This is a pretty exciting set of data. It is perhaps the largest set of music rating data ever released. With a data set of this size we should see Netflix Prize -sized advances in the music recommendation field because of it. However, there’s one little gotcha. The data is entirely anonymized. Not only have the user data been anonymized, but all of the songs, albums, artists and genres as well. So instead of getting ratings data like ‘user 1 rated bon jovi with five stars’, you get data like ‘user 1 rated artist 10 with five stars’ . Here’s a sample of data for one user:
3|14 # user ID 3 has 14 ratings 5980 90 3811 13:24:00 # item 5980 got a score of 90/100 11059 90 3811 13:24:00 # 3811 is a day offset from an 21931 90 3811 13:24:00 # undisclosed date 74262 90 3811 13:24:00 # 146781 90 3811 13:24:00 # 13:24 is the time on day 3811 173094 90 3811 13:24:00 175835 90 3811 13:24:00 180037 90 3811 13:24:00 194044 90 3811 13:24:00 267723 90 3811 13:24:00 290303 90 3811 13:24:00 366723 90 3811 13:24:00 432968 90 3811 13:24:00 451800 90 3811 13:24:00
Without any way to tie the item IDs to actual music items, this competition seems to be less about music recommendation and more about collaborative filtering (CF) algorithms. As Oscar Celma (who literally wrote the book on music recommendation) put it in the KDD Cup competition forum:
Without artist/song name, the dataset has no interest for me (e.g. it doesn’t make any sense not being able to understand what are you predicting). As it is now, this is not really a “music dataset” nor a competition about “music recommendation”, but simply a way to apply CF to a huge dataset. In a way, this is good for people doing research on CF. But, not being able to add *any* knowledge about the domain… it doesn’t make any sense, IMHO.

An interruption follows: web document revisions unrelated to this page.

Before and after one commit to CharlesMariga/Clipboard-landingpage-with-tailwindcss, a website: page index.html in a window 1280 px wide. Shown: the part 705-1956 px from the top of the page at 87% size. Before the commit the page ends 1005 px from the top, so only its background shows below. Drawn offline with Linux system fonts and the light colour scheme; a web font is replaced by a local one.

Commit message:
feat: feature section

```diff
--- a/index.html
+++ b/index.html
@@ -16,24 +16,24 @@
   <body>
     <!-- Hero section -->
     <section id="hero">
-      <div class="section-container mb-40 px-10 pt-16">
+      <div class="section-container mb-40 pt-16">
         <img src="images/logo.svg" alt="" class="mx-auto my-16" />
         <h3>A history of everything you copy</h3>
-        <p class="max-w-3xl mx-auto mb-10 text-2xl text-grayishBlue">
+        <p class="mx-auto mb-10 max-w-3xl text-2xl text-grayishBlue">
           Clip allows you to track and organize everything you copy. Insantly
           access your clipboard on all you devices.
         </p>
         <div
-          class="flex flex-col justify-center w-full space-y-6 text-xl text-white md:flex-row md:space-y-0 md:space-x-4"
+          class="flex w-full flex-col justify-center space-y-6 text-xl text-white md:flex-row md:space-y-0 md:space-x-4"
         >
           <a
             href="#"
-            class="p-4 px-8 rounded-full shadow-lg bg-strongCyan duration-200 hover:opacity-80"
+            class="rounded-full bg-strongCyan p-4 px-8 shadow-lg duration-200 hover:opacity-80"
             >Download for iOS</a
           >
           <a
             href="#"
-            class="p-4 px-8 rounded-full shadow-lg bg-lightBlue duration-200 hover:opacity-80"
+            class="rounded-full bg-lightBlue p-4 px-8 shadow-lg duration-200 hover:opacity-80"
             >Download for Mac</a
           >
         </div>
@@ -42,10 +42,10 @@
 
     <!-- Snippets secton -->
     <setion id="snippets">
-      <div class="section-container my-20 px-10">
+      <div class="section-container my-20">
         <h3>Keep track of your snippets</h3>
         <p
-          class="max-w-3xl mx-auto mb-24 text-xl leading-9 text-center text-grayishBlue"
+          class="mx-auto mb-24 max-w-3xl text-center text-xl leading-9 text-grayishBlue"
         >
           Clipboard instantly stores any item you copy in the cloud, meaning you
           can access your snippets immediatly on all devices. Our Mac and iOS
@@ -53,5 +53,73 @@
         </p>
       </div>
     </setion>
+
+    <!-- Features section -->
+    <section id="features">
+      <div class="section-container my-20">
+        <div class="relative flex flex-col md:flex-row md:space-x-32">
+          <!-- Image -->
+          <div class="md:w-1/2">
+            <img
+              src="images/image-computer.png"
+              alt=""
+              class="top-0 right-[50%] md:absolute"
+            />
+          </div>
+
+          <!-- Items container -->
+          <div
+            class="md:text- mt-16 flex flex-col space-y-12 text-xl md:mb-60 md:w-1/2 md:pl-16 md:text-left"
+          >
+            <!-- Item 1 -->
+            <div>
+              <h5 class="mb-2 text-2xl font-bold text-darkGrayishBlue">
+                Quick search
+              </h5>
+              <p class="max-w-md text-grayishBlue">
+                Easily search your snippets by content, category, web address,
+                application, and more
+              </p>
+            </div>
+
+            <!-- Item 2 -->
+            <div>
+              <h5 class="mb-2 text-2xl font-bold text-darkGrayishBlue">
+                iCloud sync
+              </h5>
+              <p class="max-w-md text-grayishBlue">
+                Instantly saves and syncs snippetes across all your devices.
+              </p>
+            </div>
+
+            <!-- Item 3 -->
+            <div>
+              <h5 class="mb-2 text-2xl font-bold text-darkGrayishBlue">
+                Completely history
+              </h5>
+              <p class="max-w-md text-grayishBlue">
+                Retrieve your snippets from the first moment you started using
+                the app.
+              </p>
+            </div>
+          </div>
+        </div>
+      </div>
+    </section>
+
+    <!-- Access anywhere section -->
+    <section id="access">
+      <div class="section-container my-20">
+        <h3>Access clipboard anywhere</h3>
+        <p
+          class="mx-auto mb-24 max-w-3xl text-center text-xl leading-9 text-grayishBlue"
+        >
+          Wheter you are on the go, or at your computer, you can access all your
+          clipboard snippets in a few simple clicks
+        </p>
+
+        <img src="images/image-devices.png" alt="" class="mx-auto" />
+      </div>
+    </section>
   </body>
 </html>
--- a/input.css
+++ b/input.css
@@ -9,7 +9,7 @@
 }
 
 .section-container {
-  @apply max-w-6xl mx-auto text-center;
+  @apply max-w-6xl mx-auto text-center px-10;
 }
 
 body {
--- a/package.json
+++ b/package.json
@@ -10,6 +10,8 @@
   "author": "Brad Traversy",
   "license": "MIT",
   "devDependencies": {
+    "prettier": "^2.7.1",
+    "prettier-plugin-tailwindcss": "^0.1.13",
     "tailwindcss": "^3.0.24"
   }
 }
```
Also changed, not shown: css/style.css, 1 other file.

There is so much we could do if we had access to the artist and track names, using Music Information Retrieval techniques: we could analyse the audio (tempo, chords, melody, timbre, etc.), the scores, the lyrics,the artists’ connections, and much more. There is a growing community working on these topics, and attempting to do music recommendation without any contextual and/or content information other than the genres (which is a limited approach) is simply ignoring this whole branch of research.
The folks at Yahoo! who have generously put together the dataset do understand how the lack of real, non-anonymized music data makes it difficult for a whole branch of researchers from the Music Information Retrieval community to participate in the competition. However Noam Koenigstein, one of the organizers of this years KDD-Cup, says that the aggressive anonymization of the data is required by their legal team due to recent lawsuits around large releases of user rating data (see Netflix lawsuit) and their hands are tied. Noam does go on to say that:

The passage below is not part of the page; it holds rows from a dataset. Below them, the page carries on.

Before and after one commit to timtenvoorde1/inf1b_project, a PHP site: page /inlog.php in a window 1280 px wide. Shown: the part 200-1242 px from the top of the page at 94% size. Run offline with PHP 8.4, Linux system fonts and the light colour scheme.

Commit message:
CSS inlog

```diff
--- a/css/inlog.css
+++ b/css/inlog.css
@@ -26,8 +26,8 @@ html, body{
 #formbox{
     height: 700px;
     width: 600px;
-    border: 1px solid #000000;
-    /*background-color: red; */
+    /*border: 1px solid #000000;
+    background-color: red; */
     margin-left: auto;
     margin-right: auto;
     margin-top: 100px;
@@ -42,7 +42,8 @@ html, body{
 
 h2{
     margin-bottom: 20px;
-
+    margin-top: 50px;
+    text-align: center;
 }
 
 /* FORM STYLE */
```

After working with this dataset for 6 months now, I can defiantly say that there are differences between music CF and other types of CF. One example is the popularity temporal trends in music that are different than in movies (Netflix). So a CF system that considers also temporal effects will be different in music. There are other differences as well, but I can not reveal them right now.
I’m sure Noam is right, that there is some interesting differences between the music rating data and other large rating sets and I’m sure that exploring these differences will improve the state-of-the-art in CF systems, but Oscar and Amelie are right too – so much more could be learned if we had the ability to know what items were actually being rated

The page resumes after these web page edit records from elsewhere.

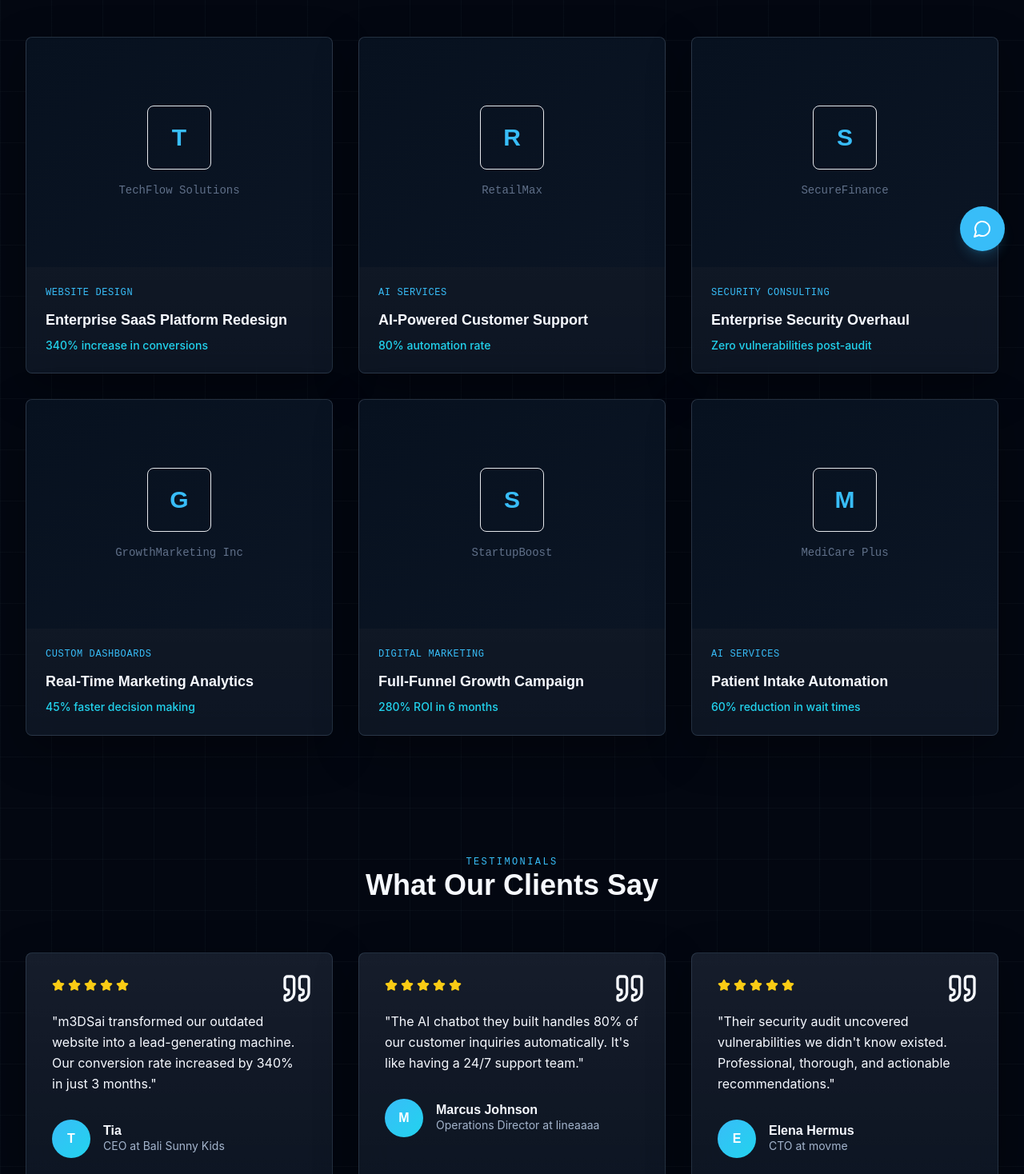
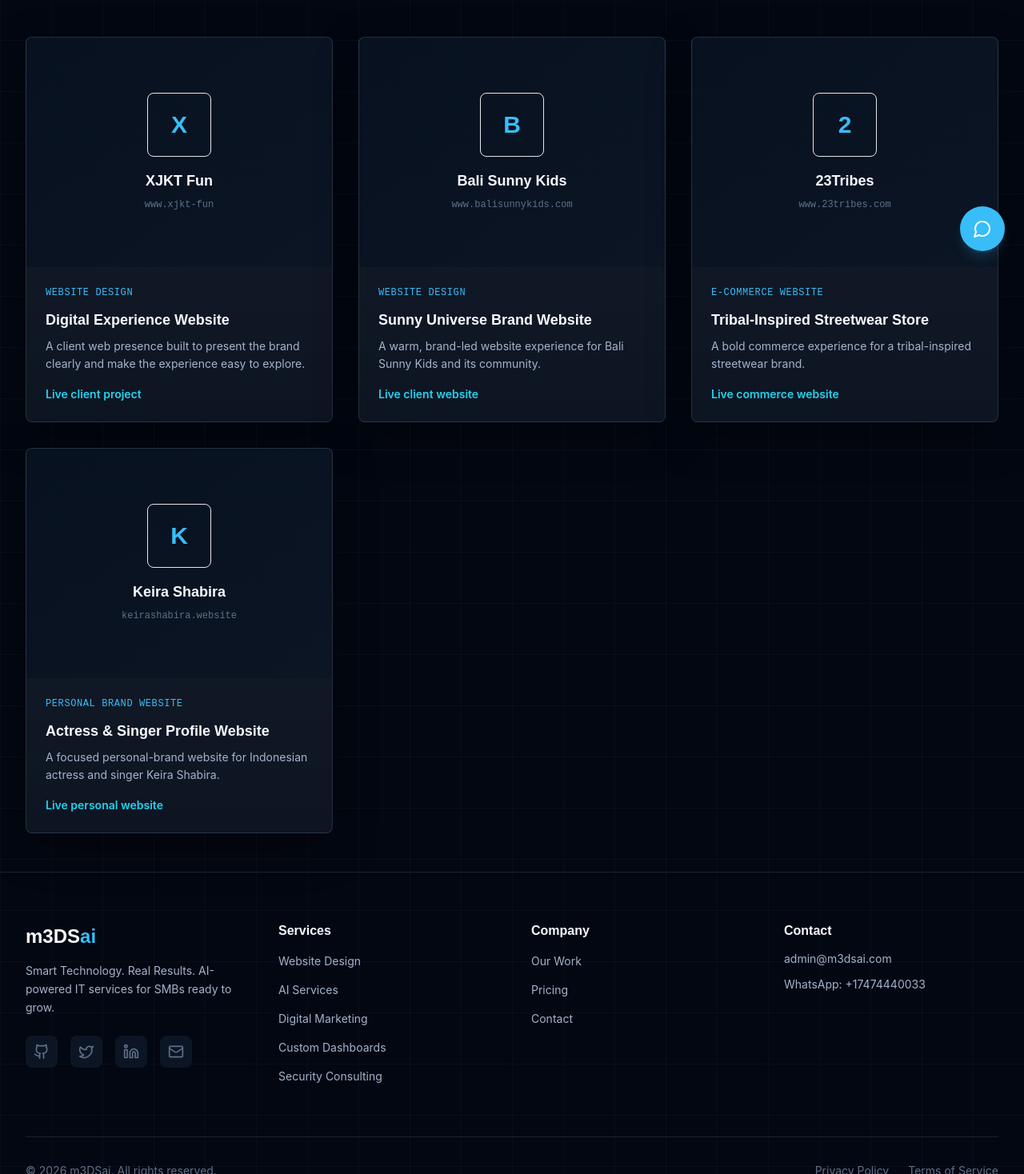
Before and after one commit to captmeds/m3dsai, a Next.js app: page /our-work in a window 1280 px wide. Shown: the part 462-1930 px from the top of the page at 80% size. Built offline with nearby package versions, Linux system fonts and the light colour scheme.

Commit message:
fix: update portfolio with real client work

```diff
--- a/app/our-work/page.tsx
+++ b/app/our-work/page.tsx
@@ -4,8 +4,6 @@
 import FadeUp from "@/components/animations/FadeUp";
 import SectionLabel from "@/components/SectionLabel";
 import FilterableGrid from "@/components/FilterableGrid";
-import TestimonialCard from "@/components/TestimonialCard";
-import { testimonials } from "@/lib/data";
 
 export default function OurWorkPage() {
   return (
@@ -25,7 +23,7 @@
           </FadeUp>
           <FadeUp delay={0.2}>
             <p className="text-text-secondary text-lg max-w-2xl mx-auto">
-              Explore our portfolio of successful projects across industries. Every project is a testament to our commitment to excellence.
+              A selection of live client projects, including Bali Sunny Kids, 23Tribes, Keira Shabira, XJKT Fun, and more.
             </p>
           </FadeUp>
         </div>
@@ -37,36 +35,6 @@
           <FilterableGrid />
         </div>
       </section>
-
-      {/* Testimonials */}
-      <section className="py-24 bg-bg-secondary/30">
-        <div className="max-w-7xl mx-auto px-4 sm:px-6 lg:px-8">
-          <div className="text-center mb-16">
-            <FadeUp>
-              <SectionLabel text="Testimonials" className="mb-4" />
-            </FadeUp>
-            <FadeUp delay={0.1}>
-              <h2 className="font-display text-3xl sm:text-4xl font-bold text-text-primary">
-                What Our Clients Say
-              </h2>
-            </FadeUp>
-          </div>
-
-          <div className="grid grid-cols-1 md:grid-cols-3 gap-8">
-            {testimonials.map((testimonial, index) => (
-              <TestimonialCard
-                key={index}
-                quote={testimonial.quote}
-                name={testimonial.name}
-                company={testimonial.company}
-                role={testimonial.role}
-                rating={testimonial.rating}
-                index={index}
-              />
-            ))}
-          </div>
-        </div>
-      </section>
     </PageTransition>
   );
 }
--- a/components/FilterableGrid.tsx
+++ b/components/FilterableGrid.tsx
@@ -5,7 +5,7 @@
 import ProjectCard from "./ProjectCard";
 import { projects } from "@/lib/data";
 
-const categories = ["All", "Website Design", "AI Services", "Digital Marketing", "Custom Dashboards", "Security Consulting"];
+const categories = ["All", ...Array.from(new Set(projects.map(project => project.service)))];
 
 export default function FilterableGrid() {
   const [activeFilter, setActiveFilter] = useState("All");
@@ -60,6 +60,9 @@
                 service={project.service}
                 title={project.title}
                 outcome={project.outcome}
+                description={project.description}
+                displayUrl={project.displayUrl}
+                url={project.url}
                 index={index}
               />
             </motion.div>
--- a/components/ProjectCard.tsx
+++ b/components/ProjectCard.tsx
@@ -2,36 +2,38 @@
 
 import { motion } from "framer-motion";
 import { ArrowUpRight } from "lucide-react";
-import Link from "next/link";
 
 interface ProjectCardProps {
   client: string;
   service: string;
   title: string;
   outcome: string;
+  description: string;
+  displayUrl?: string;
+  url?: string;
   index: number;
 }
 
-export default function ProjectCard({ client, service, title, outcome, index }: ProjectCardProps) {
-  return (
-    <motion.div
-      initial={false}
-      whileInView={{ opacity: 1, scale: 1 }}
-      viewport={{ once: true, margin: "-50px" }}
-      transition={{ duration: 0.5, delay: index * 0.1, ease: [0.22, 1, 0.36, 1] }}
-      className="group relative"
-    >
-      <Link href={`/our-work/`} className="block">
+export default function ProjectCard({ client, service, title, outcome, description, displayUrl, url, index }: ProjectCardProps) {
+  const visibleUrl = displayUrl || url?.replace(/^https?:\/\//, "").replace(/\/$/, "");
+
+  const cardContent = (
     <div className="glass rounded-lg overflow-hidden transition-all duration-300 group-hover:border-accent-primary/50 group-hover:shadow-lg group-hover:shadow-accent-glow">
       <div className="aspect-[4/3] bg-gradient-to-br from-bg-secondary to-bg-card relative overflow-hidden">
+        <div className="absolute inset-0 dot-grid opacity-[0.16]" />
         <div className="absolute inset-0 flex items-center justify-center">
-              <div className="text-center">
+          <div className="text-center px-6">
             <div className="w-20 h-20 rounded-lg bg-accent-primary/10 border border-accent-primary/25 flex items-center justify-center mx-auto mb-4 group-hover:bg-accent-primary/20 transition-colors">
               <span className="font-display text-3xl font-bold text-accent-primary">
                 {client.charAt(0)}
               </span>
             </div>
-                <p className="text-text-muted text-sm font-mono">{client}</p>
+            <p className="text-text-primary text-lg font-display font-bold">{client}</p>
+            {visibleUrl && (
+              <p className="text-text-muted text-xs font-mono mt-2 break-all">
+                {visibleUrl}
+              </p>
+            )}
           </div>
         </div>
 
@@ -57,12 +59,34 @@
           {title}
         </h3>
 
-            <p className="text-accent-secondary text-sm font-medium">
+        <p className="text-text-secondary text-sm leading-relaxed mb-4">
+          {description}
+        </p>
+
+        <p className="text-accent-secondary text-sm font-semibold">
           {outcome}
         </p>
       </div>
     </div>
-      </Link>
+  );
+
+  return (
+    <motion.div
+      initial={false}
+      whileInView={{ opacity: 1, scale: 1 }}
+      viewport={{ once: true, margin: "-50px" }}
+      transition={{ duration: 0.5, delay: index * 0.1, ease: [0.22, 1, 0.36, 1] }}
+      className="group relative"
+    >
+      {url ? (
+        <a href={url} target="_blank" rel="noopener noreferrer" className="block">
+          {cardContent}
+        </a>
+      ) : (
+        <div className="block">
+          {cardContent}
+        </div>
+      )}
     </motion.div>
   );
 }
--- a/lib/data.ts
+++ b/lib/data.ts
@@ -128,52 +128,40 @@
 
 export const projects = [
   {
-    id: "techflow-website",
-    client: "TechFlow Solutions",
+    id: "xjkt-fun",
+    client: "XJKT Fun",
     service: "Website Design",
-    title: "Enterprise SaaS Platform Redesign",
-    outcome: "340% increase in conversions",
-    description: "Complete redesign of TechFlow's enterprise platform with focus on user experience and conversion optimization."
+    title: "Digital Experience Website",
+    outcome: "Live client project",
+    description: "A client web presence built to present the brand clearly and make the experience easy to explore.",
+    displayUrl: "www.xjkt-fun"
   },
   {
-    id: "retailmax-ai",
-    client: "RetailMax",
-    service: "AI Services",
-    title: "AI-Powered Customer Support",
-    outcome: "80% automation rate",
-    description: "Implemented intelligent chatbot and automated ticket routing system."
+    id: "bali-sunny-kids",
+    client: "Bali Sunny Kids",
+    service: "Website Design",
+    title: "Sunny Universe Brand Website",
+    outcome: "Live client website",
+    description: "A warm, brand-led website experience for Bali Sunny Kids and its community.",
+    url: "https://www.balisunnykids.com/"
   },
   {
-    id: "securefinance-security",
-    client: "SecureFinance",
-    service: "Security Consulting",
-    title: "Enterprise Security Overhaul",
-    outcome: "Zero vulnerabilities post-audit",
-    description: "Comprehensive security assessment and remediation for fintech platform."
+    id: "23tribes",
+    client: "23Tribes",
+    service: "E-commerce Website",
+    title: "Tribal-Inspired Streetwear Store",
+    outcome: "Live commerce website",
+    description: "A bold commerce experience for a tribal-inspired streetwear brand.",
+    url: "https://www.23tribes.com/"
   },
   {
-    id: "growthmarketing-dashboard",
-    client: "GrowthMarketing Inc",
-    service: "Custom Dashboards",
-    title: "Real-Time Marketing Analytics",
-    outcome: "45% faster decision making",
-    description: "Built unified dashboard integrating data from 12 marketing channels."
-  },
-  {
-    id: "startupboost-digital",
-    client: "StartupBoost",
-    service: "Digital Marketing",
-    title: "Full-Funnel Growth Campaign",
-    outcome: "280% ROI in 6 months",
-    description: "End-to-end digital marketing strategy from awareness to conversion."
-  },
-  {
-    id: "healthcare-ai",
-    client: "MediCare Plus",
-    service: "AI Services",
-    title: "Patient Intake Automation",
-    outcome: "60% reduction in wait times",
-    description: "AI-powered patient triage and scheduling system."
+    id: "keira-shabira",
+    client: "Keira Shabira",
+    service: "Personal Brand Website",
+    title: "Actress & Singer Profile Website",
+    outcome: "Live personal website",
+    description: "A focused personal-brand website for Indonesian actress and singer Keira Shabira.",
+    url: "https://keirashabira.website/"
   }
 ];
 
```
Lines whose indentation alone changed are shown as unchanged.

There have been two very active research communities involved in music recommendation. The RecSys community takes a traditional recommender systems approach and relies mostly on collaborative filtering techniques to make recommendations. To this community, data mining of user behavior is enough to make good recommendations. Whereas the Music Information Retrieval (MIR) community focuses much more on the music itself, relying on content-based (CB) techniques based on the audio (or descriptions of the audio) to find musical connections to base recommendations on. Each approach has its own strengths and weaknesses (CF has the cold start problem, popularity feedback loops, hacking susceptibility etc. while CB tends to be computationally more challenging and has trouble separating good music from bad). The best systems tend to combine aspects of both approaches into hybrid systems.
The KDD-cup data set is a fantastic set of data, and I’m sure this data will help the RecSys community improve the state-of-the-art in CF systems. The MIR community is also creating its own industrial-sized datasets for research such as the recently released Million Song Data Set which will be used to improve CB techniques. It is my hope that someday we’ll be able to offer a combined dataset that contains both massive rating data and massive content data. If we put all this data in the hands of researchers, there’s no telling what they’ll find. And perhaps that’s the real problem – as Jeremy Reed tweeted: Biomed researchers can obtain illegal substances for research, but we can’t get data because we’ll find users with bad taste!